The conclusion one draws from the book is “I was supposed to explain Shinto but as nobody can understand Shinto, I’m going to skip that and describe what you can see of it.” At some points the book is a bit contradictory, classifying Shinto first as a religion, then not, then yes again. Towards the end, Dr. Ono states that Westerners can’t understand Shinto anyway, but it is a universal faith.

Now, I understand that this book was written in the 60s by someone whose first language was not English, so some expressions may be a bit phased out, but I did find some typos that made me chuckle. While interesting, it is a bit of a slow read, that touches many topics but does not delve into any.

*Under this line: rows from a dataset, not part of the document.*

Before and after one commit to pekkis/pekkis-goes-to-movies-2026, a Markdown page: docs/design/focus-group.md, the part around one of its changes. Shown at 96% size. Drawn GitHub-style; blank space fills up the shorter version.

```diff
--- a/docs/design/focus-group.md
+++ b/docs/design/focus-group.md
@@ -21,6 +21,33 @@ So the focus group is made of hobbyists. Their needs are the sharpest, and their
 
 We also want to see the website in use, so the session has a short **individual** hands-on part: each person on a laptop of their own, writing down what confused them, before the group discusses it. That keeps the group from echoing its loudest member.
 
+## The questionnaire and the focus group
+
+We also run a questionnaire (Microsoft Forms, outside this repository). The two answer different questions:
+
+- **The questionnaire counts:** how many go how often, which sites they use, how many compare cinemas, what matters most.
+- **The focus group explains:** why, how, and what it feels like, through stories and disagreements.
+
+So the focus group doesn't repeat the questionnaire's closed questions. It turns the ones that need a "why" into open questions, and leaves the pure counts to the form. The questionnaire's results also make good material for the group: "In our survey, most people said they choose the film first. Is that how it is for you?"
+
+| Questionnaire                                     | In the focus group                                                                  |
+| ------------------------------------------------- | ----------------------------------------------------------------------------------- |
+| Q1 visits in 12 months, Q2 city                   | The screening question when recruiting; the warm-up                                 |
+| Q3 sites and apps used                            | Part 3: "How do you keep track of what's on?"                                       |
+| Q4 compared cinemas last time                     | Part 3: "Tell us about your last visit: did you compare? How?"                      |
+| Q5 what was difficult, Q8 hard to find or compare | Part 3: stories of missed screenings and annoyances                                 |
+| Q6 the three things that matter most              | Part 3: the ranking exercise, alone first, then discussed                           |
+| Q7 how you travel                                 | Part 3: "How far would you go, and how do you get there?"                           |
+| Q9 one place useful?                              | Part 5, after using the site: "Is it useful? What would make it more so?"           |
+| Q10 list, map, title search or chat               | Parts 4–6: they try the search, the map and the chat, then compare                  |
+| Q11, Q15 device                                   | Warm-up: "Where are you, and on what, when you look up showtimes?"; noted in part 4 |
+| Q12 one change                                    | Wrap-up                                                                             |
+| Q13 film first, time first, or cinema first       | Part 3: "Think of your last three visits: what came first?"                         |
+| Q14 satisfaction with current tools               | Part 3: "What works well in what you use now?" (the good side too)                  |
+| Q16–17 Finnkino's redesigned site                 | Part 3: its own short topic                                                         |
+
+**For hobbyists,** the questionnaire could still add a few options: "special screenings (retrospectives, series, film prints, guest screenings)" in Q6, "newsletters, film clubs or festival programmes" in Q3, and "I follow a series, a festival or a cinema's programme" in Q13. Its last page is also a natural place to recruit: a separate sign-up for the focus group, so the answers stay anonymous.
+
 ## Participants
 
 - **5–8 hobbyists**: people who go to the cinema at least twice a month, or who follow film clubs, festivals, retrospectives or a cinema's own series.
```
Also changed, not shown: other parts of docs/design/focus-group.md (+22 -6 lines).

All in all, it’s not a must-read, but a nice-to-have-read if you’re a little bit of a geek, I guess.

Research Book Review: Butterflies of the Night

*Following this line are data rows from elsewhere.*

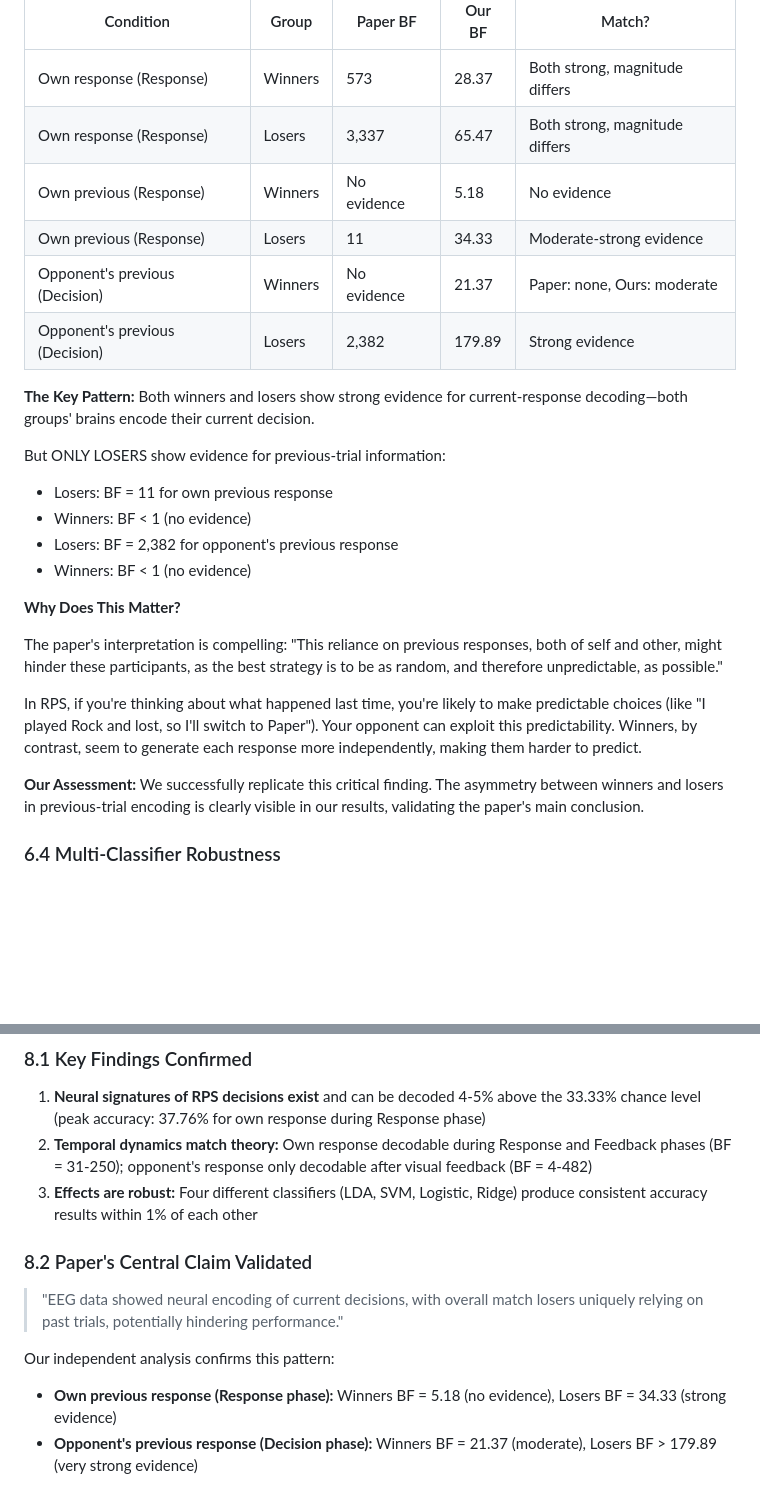
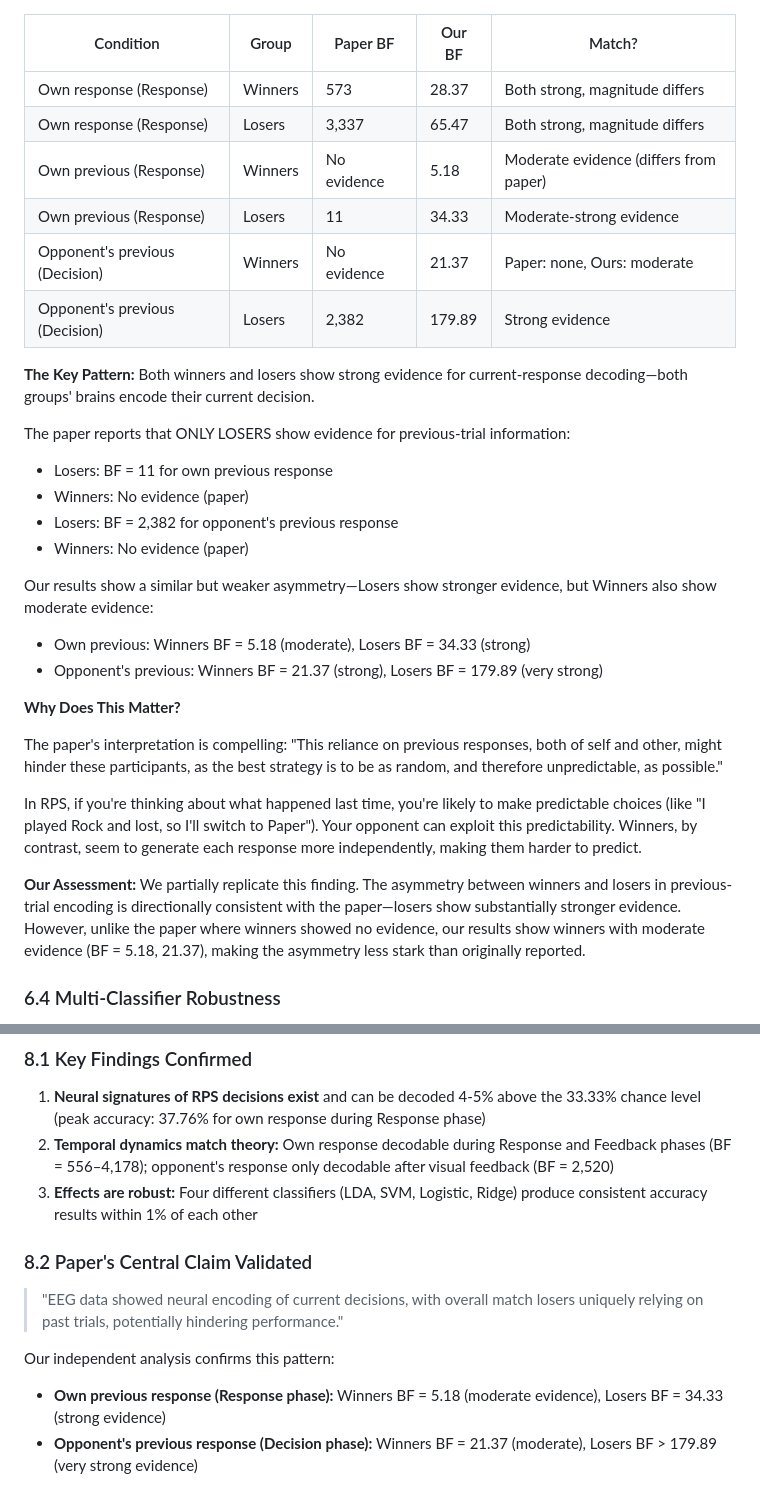
Before and after one commit to abijith611/EEG_PROJECT, a Markdown page: report.md, 2 parts joined by grey strips. GitHub-like rendering; blank space fills up the shorter version.

Commit message:
report small change 2

```diff
--- a/report.md
+++ b/report.md
@@ -625,7 +625,7 @@ This comparison reveals the paper's most important discovery. Let's examine it c
 |-----------|-------|----------|--------|--------|
 | Own response (Response) | Winners | 573 | 28.37 | Both strong, magnitude differs |
 | Own response (Response) | Losers | 3,337 | 65.47 | Both strong, magnitude differs |
-| Own previous (Response) | Winners | No evidence | 5.18 | No evidence |
+| Own previous (Response) | Winners | No evidence | 5.18 | Moderate evidence (differs from paper) |
 | Own previous (Response) | Losers | 11 | 34.33 | Moderate-strong evidence |
 | Opponent's previous (Decision) | Winners | No evidence | 21.37 | Paper: none, Ours: moderate |
 | Opponent's previous (Decision) | Losers | 2,382 | 179.89 | Strong evidence |
@@ -633,11 +633,15 @@ This comparison reveals the paper's most important discovery. Let's examine it c
 **The Key Pattern:**
 Both winners and losers show strong evidence for current-response decoding—both groups' brains encode their current decision.
 
-But ONLY LOSERS show evidence for previous-trial information:
+The paper reports that ONLY LOSERS show evidence for previous-trial information:
 - Losers: BF = 11 for own previous response
-- Winners: BF < 1 (no evidence)
+- Winners: No evidence (paper)
 - Losers: BF = 2,382 for opponent's previous response
-- Winners: BF < 1 (no evidence)
+- Winners: No evidence (paper)
+
+Our results show a similar but weaker asymmetry—Losers show stronger evidence, but Winners also show moderate evidence:
+- Own previous: Winners BF = 5.18 (moderate), Losers BF = 34.33 (strong)
+- Opponent's previous: Winners BF = 21.37 (strong), Losers BF = 179.89 (very strong)
 
 **Why Does This Matter?**
 
@@ -646,7 +650,7 @@ The paper's interpretation is compelling: "This reliance on previous responses,
 In RPS, if you're thinking about what happened last time, you're likely to make predictable choices (like "I played Rock and lost, so I'll switch to Paper"). Your opponent can exploit this predictability. Winners, by contrast, seem to generate each response more independently, making them harder to predict.
 
 **Our Assessment:**
-We successfully replicate this critical finding. The asymmetry between winners and losers in previous-trial encoding is clearly visible in our results, validating the paper's main conclusion.
+We partially replicate this finding. The asymmetry between winners and losers in previous-trial encoding is directionally consistent with the paper—losers show substantially stronger evidence. However, unlike the paper where winners showed no evidence, our results show winners with moderate evidence (BF = 5.18, 21.37), making the asymmetry less stark than originally reported.
 
 ### 6.4 Multi-Classifier Robustness
 
@@ -710,7 +714,7 @@ We have successfully reproduced the main findings of Moerel et al. (2025) using
 ### 8.1 Key Findings Confirmed
 
 1. **Neural signatures of RPS decisions exist** and can be decoded 4-5% above the 33.33% chance level (peak accuracy: 37.76% for own response during Response phase)
-2. **Temporal dynamics match theory:** Own response decodable during Response and Feedback phases (BF = 31-250); opponent's response only decodable after visual feedback (BF = 4-482)
+2. **Temporal dynamics match theory:** Own response decodable during Response and Feedback phases (BF = 556–4,178); opponent's response only decodable after visual feedback (BF = 2,520)
 3. **Effects are robust:** Four different classifiers (LDA, SVM, Logistic, Ridge) produce consistent accuracy results within 1% of each other
 
 ### 8.2 Paper's Central Claim Validated
@@ -718,7 +722,7 @@ We have successfully reproduced the main findings of Moerel et al. (2025) using
 > "EEG data showed neural encoding of current decisions, with overall match losers uniquely relying on past trials, potentially hindering performance."
 
 Our independent analysis confirms this pattern:
-- **Own previous response (Response phase):** Winners BF = 5.18 (no evidence), Losers BF = 34.33 (strong evidence)
+- **Own previous response (Response phase):** Winners BF = 5.18 (moderate evidence), Losers BF = 34.33 (strong evidence)
 - **Opponent's previous response (Decision phase):** Winners BF = 21.37 (moderate), Losers BF > 179.89 (very strong evidence)
 
 The asymmetry is clear: Losers show much stronger neural encoding of previous-trial information than Winners. This suggests that the cognitive strategy of ignoring (or not encoding) past events may contribute to better competitive performance.
```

Title: BUTTERFILES OF THE NIGHT – Mama-sans, Geisha, Strippers and the Japanese Men They Serve
Author: Lisa Louis
Publisher: Tengu Books
Pages: 214
ISBN: 0-8348-0249-X

Contents:

1. Job Hunting in the Water Trade
2. A High-Class Affair
3. The Geisha World
4. A Special Kind of Sleaze
5. Customers
6. Outsiders: Token Whites
7. Women at a Discount: Japayuki-san
8. The gangster element
9. Mizu Shobai, Past and Future

Butterflies of the Night deals with the issue of night entertainment in Japan, mainly hostesses (club-based companions that mostly chat, flirt, and pour drinks), mama-san (female club managers), prostitutes (funnily enough not in the title, is a “bad” word I guess) and geisha. It dedicates a few pages to the customer angle, but not enough to warrant the presence in the title, I’d say. The woman-based entertainment for men is called “water trade” (mizu shobai) in Japan, and there are many theories of why – it is not important for this post, anyway.

I have mixed feelings about the book. While I found it quite interesting, it took me ages to read, and it did not give me as much new information as I was hoping for. The style is plain, and the formatting is lacking at times, which I think put me off reading somehow. Regarding the “lack of information”, I need to note down that the book was written in 1992, probably being one of the first resources on the topic.

I am not sure whether this is a pro or a con, but it has to be said that the book is completely subjective – it is built from the author’s personal experience and an extensive interviewing job. This makes it interesting as it is a first-hand source of information. Unfortunately, it made me miss some hardcore objective data – which however would be terribly outdated anyway after 20 years. An interviewed Yakuza estimates that the gangsters have hold on about 20% tops of the sex trade in Japan, while recently the Polaris Project has been giving much higher numbers. I can’t tell whether that is subjectivity or twenty years of evolution.

In the Internet era, the book is not a must have, as most of the information it provides can be found online (see an example here), as well as sprinkled in other resources such as Tokyo Vice or Yakuza , both much more up-to-date. While it is a good topic-focussed book built on first-hand impressions that gives a glimpse into the softer side of the mizu shobai‘s world, it lacks an exhaustive study of the hardcore sex-trafficking and slavery that goes is part of the prostitution rings. Quite obviously, I doubt sex traders would sit down for a cozy interview.

Summing up: not a bad book on first hand softcore experiences, with a few interesting anecdotes. A nice add to an specialized library, but not indispensable.

An Evening with Ray Bradbury (2001)

Ray Douglas Bradbury (August 22, 1920 – June 5, 2012) was an American fantasy, science fiction, horror and mystery fiction writer. Best known for his dystopian novel Fahrenheit 451 (1953) and for the science fiction and horror stories gathered together as The Martian Chronicles (1950) and The Illustrated Man (1951)

Wikipedia

I found this doing some link-jumping. You can agree more or less with him, but I loved quite a few of his points. These are the top ones, just because:

• Fire friends who don’t believe in you “any one who does not have faith in you and your future… to hell with them”
• Have fun writing! Writing is not a serious business よ
• It is good to admire other writers, but don’t try to be them
• Don’t think commercially, write for yourself

Good talk is good. Enjoy it if you can spare the hour’s time.